#### EXCERPTED DATA

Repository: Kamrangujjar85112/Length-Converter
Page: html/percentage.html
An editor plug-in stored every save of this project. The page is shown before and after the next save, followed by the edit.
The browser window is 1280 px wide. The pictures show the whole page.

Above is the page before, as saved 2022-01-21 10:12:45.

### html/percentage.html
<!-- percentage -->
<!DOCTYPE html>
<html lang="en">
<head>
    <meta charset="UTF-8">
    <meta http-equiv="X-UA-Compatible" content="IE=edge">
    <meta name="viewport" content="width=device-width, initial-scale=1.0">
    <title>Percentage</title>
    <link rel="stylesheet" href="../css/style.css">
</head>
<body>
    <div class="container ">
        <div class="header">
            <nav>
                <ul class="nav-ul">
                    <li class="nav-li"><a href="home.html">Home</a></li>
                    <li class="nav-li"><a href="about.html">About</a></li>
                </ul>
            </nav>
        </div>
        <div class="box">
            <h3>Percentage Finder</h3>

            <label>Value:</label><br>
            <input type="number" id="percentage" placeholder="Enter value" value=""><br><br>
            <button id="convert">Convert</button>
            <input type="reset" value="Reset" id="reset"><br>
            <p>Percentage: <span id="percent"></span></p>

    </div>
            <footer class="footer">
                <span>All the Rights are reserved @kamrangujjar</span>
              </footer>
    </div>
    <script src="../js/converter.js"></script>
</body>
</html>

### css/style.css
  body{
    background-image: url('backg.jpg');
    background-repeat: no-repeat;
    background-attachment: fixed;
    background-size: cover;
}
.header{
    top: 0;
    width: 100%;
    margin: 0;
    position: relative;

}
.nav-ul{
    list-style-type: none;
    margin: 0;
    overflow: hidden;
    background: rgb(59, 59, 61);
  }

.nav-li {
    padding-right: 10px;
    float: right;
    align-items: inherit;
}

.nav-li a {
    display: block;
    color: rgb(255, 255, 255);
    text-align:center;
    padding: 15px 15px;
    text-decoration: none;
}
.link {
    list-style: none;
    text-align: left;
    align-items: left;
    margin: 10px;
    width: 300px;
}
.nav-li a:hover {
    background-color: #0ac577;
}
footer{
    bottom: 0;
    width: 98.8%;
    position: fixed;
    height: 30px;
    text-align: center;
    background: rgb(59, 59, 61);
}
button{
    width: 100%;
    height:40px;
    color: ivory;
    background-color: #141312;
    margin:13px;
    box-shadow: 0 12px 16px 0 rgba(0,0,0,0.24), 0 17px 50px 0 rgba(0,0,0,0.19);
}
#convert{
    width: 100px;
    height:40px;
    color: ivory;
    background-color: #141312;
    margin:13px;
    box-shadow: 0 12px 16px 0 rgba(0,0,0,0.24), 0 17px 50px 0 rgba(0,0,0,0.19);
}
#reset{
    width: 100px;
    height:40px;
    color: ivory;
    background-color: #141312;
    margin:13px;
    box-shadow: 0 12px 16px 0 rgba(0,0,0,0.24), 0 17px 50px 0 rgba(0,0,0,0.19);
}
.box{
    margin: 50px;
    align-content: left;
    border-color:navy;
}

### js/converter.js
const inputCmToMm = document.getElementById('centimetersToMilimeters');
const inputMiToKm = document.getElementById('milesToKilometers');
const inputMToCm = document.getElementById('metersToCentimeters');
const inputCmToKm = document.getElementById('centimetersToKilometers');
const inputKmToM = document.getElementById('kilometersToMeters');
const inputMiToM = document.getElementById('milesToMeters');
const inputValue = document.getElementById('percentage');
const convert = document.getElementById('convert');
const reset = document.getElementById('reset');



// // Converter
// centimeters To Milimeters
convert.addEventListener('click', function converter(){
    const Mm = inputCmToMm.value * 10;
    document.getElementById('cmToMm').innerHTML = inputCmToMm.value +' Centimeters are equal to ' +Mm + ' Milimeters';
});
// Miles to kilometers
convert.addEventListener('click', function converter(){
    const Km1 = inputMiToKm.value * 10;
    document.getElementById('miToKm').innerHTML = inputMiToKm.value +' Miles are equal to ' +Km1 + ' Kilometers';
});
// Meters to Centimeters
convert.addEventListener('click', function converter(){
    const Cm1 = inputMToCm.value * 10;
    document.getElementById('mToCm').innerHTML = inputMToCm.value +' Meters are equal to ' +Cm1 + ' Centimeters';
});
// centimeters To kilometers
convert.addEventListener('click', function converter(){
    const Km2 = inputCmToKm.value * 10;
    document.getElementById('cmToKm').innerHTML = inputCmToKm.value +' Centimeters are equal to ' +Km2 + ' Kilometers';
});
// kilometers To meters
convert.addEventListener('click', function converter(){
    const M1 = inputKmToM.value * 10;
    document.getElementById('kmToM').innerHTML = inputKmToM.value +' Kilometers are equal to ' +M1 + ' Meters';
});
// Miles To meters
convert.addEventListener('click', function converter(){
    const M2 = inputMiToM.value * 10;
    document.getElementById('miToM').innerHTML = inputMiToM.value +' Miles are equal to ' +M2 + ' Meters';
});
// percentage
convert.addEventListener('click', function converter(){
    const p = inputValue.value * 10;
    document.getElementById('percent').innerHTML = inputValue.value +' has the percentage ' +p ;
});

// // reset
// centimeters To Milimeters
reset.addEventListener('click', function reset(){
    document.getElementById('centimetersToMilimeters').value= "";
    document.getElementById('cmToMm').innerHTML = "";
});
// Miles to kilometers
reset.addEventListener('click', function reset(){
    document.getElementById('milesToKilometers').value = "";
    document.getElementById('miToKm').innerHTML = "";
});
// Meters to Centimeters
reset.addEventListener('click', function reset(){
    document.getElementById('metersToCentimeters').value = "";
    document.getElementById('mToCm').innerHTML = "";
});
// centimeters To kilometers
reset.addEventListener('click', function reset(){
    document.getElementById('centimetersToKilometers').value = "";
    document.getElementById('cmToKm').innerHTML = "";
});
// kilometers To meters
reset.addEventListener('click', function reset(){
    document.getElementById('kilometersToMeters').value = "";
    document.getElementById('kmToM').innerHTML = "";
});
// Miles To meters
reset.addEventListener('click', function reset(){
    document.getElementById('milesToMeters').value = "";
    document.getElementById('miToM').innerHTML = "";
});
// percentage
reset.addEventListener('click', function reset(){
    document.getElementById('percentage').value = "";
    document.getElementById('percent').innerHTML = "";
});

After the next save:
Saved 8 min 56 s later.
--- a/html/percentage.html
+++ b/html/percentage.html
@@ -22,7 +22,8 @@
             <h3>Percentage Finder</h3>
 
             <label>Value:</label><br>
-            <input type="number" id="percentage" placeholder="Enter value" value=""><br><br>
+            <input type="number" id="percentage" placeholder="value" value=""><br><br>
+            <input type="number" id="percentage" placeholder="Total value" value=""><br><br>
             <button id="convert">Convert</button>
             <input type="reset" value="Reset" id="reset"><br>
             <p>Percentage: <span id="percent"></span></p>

########

YOUR ASSIGNMENT: Filter the entries above down to the lines that hold the word "fixed", and copy those lines.

RESPONSE:
    background-attachment: fixed;
    position: fixed;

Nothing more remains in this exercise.